Work instructions. From the entries below, extract every line that includes the word "with".

=== Section Start ===

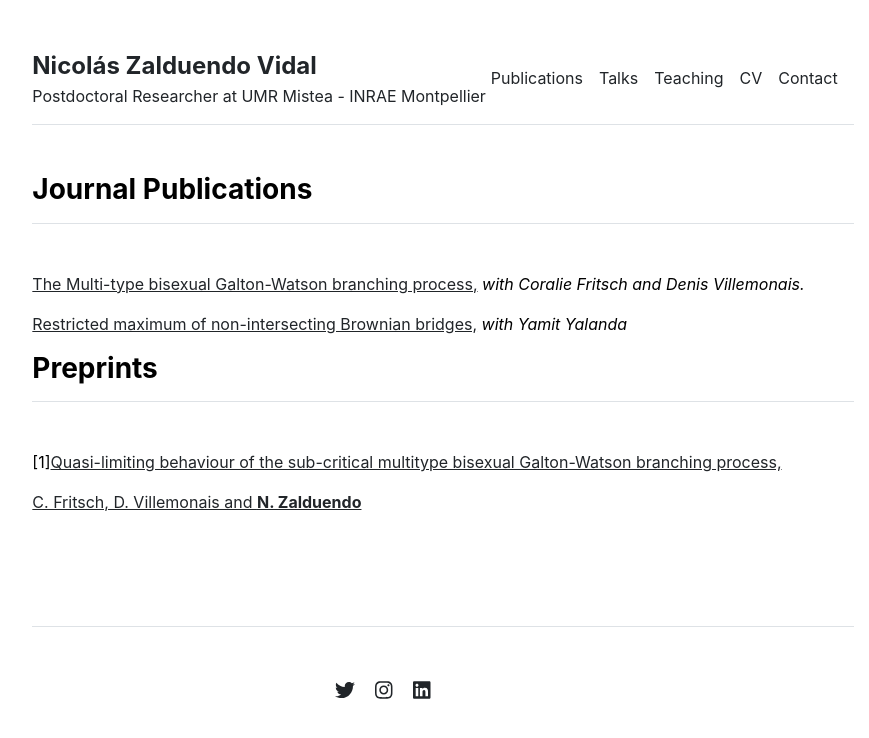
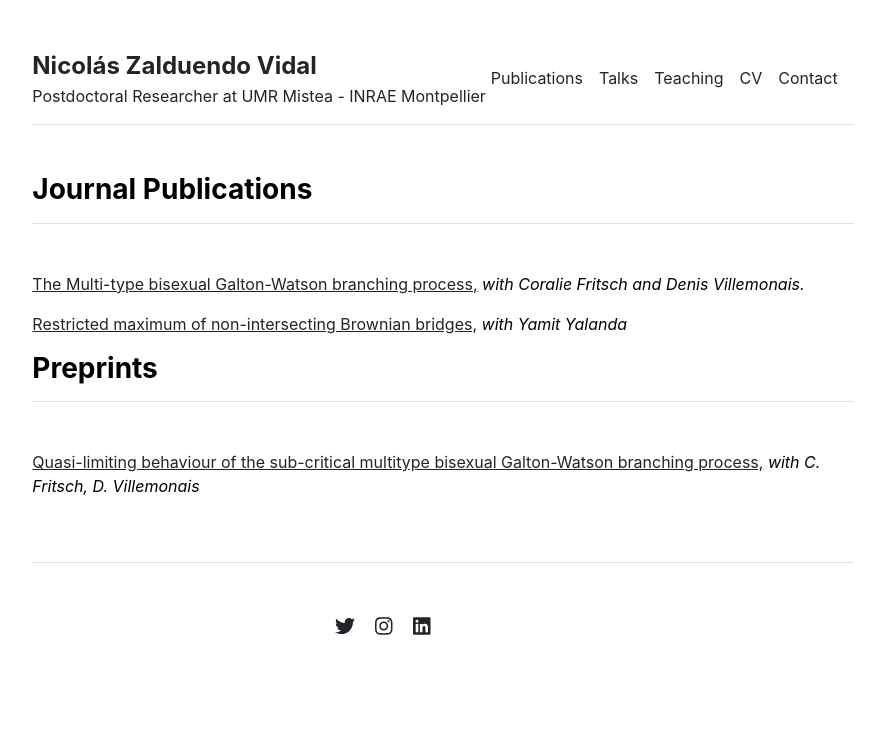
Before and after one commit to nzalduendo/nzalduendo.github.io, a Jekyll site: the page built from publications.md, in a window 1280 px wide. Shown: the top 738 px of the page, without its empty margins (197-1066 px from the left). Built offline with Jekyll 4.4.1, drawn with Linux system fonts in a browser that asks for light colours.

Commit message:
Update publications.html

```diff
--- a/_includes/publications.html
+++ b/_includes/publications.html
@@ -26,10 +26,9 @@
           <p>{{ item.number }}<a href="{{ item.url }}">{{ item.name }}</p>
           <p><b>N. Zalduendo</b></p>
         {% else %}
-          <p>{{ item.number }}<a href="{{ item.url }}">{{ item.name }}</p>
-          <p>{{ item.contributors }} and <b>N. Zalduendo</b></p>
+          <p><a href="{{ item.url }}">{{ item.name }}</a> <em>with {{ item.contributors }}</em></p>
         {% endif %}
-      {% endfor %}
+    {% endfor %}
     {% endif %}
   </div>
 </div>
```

=== Section End ===
=== Section Start ===

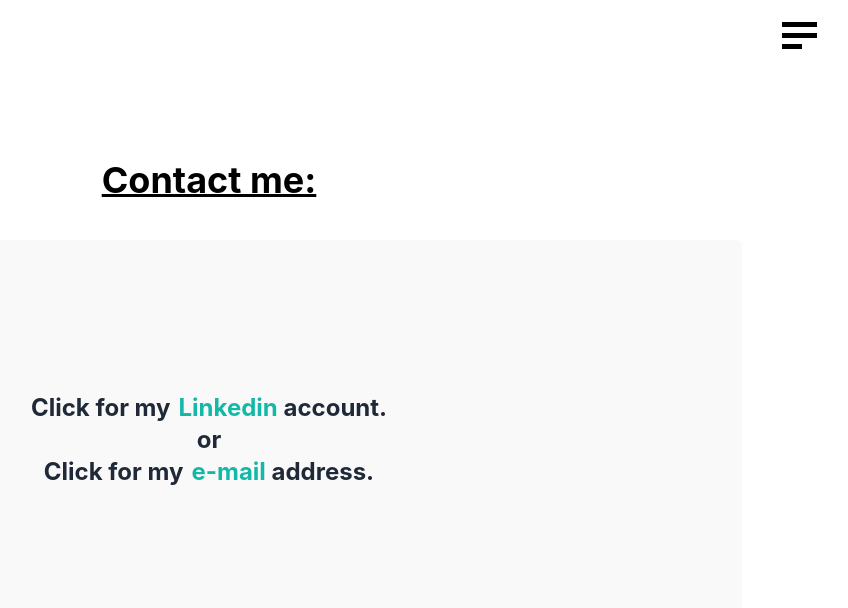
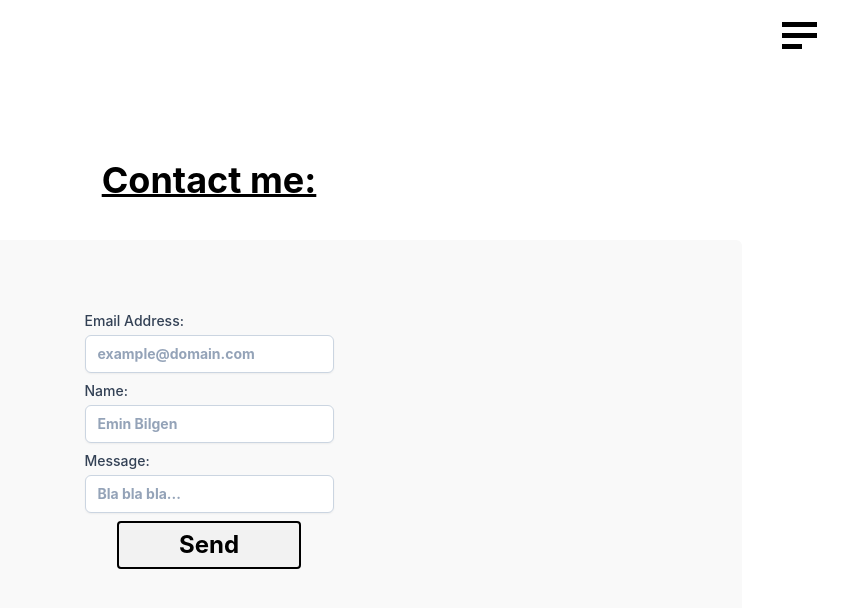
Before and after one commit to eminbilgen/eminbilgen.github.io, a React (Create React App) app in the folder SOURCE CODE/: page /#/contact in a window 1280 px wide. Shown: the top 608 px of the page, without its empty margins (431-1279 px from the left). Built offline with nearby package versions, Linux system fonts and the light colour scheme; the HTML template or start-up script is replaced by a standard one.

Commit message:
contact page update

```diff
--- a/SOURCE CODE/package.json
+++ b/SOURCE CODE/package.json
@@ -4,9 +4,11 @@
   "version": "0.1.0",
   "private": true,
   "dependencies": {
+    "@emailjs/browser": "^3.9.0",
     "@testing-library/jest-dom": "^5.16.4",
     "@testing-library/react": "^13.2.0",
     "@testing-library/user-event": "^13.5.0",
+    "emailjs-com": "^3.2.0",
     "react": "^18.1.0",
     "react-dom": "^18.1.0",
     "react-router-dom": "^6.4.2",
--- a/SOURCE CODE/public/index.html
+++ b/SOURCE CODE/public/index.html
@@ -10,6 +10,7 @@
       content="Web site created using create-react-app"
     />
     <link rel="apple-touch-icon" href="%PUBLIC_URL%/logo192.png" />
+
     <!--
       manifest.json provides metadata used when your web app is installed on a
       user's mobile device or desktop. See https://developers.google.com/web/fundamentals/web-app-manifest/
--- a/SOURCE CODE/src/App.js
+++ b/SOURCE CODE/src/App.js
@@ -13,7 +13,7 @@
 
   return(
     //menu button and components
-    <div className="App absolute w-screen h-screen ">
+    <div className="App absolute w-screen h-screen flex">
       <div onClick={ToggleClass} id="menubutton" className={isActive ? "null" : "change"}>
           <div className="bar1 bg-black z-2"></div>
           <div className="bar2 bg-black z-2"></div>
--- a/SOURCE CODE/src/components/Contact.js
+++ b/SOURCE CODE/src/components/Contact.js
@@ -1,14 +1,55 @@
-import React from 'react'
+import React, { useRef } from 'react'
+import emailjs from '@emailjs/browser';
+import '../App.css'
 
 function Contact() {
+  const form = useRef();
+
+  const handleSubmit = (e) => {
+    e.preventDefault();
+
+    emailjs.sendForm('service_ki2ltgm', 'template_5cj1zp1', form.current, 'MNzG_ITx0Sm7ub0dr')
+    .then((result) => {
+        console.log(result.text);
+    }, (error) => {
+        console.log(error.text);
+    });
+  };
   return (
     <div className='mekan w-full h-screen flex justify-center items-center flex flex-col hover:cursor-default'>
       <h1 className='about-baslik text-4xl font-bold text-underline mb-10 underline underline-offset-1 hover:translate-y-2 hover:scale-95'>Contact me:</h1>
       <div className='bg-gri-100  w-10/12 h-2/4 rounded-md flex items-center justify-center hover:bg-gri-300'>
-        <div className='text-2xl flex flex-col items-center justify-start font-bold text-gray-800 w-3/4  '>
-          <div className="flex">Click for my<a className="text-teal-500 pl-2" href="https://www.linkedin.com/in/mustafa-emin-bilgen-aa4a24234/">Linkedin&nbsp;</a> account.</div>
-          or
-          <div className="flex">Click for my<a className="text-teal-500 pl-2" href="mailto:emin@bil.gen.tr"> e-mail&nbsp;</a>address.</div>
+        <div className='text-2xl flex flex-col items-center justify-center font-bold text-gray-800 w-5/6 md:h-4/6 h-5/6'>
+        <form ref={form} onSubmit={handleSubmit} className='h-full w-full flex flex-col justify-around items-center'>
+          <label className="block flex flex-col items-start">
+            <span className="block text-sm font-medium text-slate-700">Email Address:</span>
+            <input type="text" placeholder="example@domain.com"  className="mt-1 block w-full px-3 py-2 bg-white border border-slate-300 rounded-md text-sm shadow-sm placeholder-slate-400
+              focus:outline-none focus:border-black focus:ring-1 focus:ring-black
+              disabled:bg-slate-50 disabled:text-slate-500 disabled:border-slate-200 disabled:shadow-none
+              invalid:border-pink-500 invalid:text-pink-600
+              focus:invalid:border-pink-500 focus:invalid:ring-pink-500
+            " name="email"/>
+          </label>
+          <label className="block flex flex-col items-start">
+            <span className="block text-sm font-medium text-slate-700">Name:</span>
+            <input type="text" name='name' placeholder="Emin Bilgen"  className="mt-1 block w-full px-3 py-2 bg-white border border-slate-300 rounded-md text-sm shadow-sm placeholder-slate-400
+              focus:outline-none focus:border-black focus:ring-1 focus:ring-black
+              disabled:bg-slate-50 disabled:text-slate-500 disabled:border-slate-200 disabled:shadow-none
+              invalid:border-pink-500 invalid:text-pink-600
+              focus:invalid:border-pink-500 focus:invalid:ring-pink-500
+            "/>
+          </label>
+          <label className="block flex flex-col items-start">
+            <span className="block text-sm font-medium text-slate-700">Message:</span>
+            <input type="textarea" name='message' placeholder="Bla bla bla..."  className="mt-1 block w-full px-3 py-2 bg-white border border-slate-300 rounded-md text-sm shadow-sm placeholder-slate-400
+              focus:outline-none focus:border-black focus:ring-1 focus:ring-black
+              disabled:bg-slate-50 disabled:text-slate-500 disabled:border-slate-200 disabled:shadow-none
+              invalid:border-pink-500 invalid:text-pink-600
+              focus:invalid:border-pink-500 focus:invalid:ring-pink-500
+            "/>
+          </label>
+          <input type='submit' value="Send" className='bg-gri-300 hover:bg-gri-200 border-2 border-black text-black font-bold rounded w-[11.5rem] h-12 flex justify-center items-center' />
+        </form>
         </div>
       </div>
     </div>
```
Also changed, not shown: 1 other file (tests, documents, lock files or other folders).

=== Section End ===
=== Section Start ===

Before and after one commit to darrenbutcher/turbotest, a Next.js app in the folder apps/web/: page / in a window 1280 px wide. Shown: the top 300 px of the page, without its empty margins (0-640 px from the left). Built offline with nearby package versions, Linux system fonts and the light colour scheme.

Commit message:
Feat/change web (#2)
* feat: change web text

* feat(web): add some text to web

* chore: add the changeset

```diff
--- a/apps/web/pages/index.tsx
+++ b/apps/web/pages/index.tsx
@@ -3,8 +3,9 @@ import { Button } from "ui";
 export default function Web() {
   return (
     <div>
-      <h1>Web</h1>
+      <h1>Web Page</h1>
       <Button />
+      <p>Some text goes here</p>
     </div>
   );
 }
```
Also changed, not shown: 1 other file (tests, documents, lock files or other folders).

=== Section End ===

Answer area.
Before and after one commit to nzalduendo/nzalduendo.github.io, a Jekyll site: the page built from publications.md, in a window 1280 px wide. Shown: the top 738 px of the page, without its empty margins (197-1066 px from the left). Built offline with Jekyll 4.4.1, drawn with Linux system fonts in a browser that asks for light colours.
+          <p><a href="{{ item.url }}">{{ item.name }}</a> <em>with {{ item.contributors }}</em></p>
Before and after one commit to eminbilgen/eminbilgen.github.io, a React (Create React App) app in the folder SOURCE CODE/: page /#/contact in a window 1280 px wide. Shown: the top 608 px of the page, without its empty margins (431-1279 px from the left). Built offline with nearby package versions, Linux system fonts and the light colour scheme; the HTML template or start-up script is replaced by a standard one.
Before and after one commit to darrenbutcher/turbotest, a Next.js app in the folder apps/web/: page / in a window 1280 px wide. Shown: the top 300 px of the page, without its empty margins (0-640 px from the left). Built offline with nearby package versions, Linux system fonts and the light colour scheme.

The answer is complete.